Instructional designers often fall into a trap attempting to add value to a learning experience by making it engaging. As I mentioned in the LMC Patterns and Models blog, the two basic functions of L&D are Information Dissemination and Skills Development. Knowing the difference between the two can bring some clarity to the issue.
Information Dissemination is primarily used when distributing critical information in short time frames, and is found in models like Performance Support or Mass Distribution. Non-time-sensitive information or "good things to know" (sometimes called just-in-case learning) such as you would include in on-boarding or continuing education, is still just information. Deliver it as such and don't try to make engaging.
But don't let me scare you away from interactivity and engagement, they just need to be deployed in the right situation: Skills Development is where they are critical. Practice and repetition are the way people master skills. In the Innovation learning model, the focus is to demonstrate skill through simulations or deep, immersive role plays. Just remember, you are competing against the quality of the experience found in the world of consumer apps.

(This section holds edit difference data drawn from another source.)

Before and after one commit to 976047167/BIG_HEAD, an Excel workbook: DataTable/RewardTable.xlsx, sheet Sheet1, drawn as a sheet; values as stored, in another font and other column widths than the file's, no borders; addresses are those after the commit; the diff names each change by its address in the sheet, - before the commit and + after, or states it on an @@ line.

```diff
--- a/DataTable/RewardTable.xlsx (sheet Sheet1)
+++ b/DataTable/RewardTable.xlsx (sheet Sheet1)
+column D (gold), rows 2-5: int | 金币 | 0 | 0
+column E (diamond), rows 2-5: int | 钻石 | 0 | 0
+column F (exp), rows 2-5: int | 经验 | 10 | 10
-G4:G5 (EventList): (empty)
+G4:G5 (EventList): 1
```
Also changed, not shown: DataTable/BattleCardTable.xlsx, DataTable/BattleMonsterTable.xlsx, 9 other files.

At a recent meet up, I had a great conversation with a frustrated instructional designer. She wanted to create better, more meaningful experiences for her customers, and felt that she could do so with more support (i.e. resources) from executives.
Here's what we came up with by the end of the conversation:
1) Her organization was funded for a Mass Distribution model with an Information Dissemination pattern. She could try to convince executives to move to a model focused on Skills Development and more interactive, meaningful experiences. To do this she had to find "That One Thing" (meaningful metric), that would excite the leadership team to move this direction.
2) She needed to find a company which valued meaningful, interactive, and engaging Skills Development experiences.
She agreed that IDs feel pressured to "make training more engaging" when in reality, the better route is to keep it short and to the point.
When executives ask for interactive or engaging training, do they really know what they are asking for? What have you experienced? Email me here, or leave a comment below.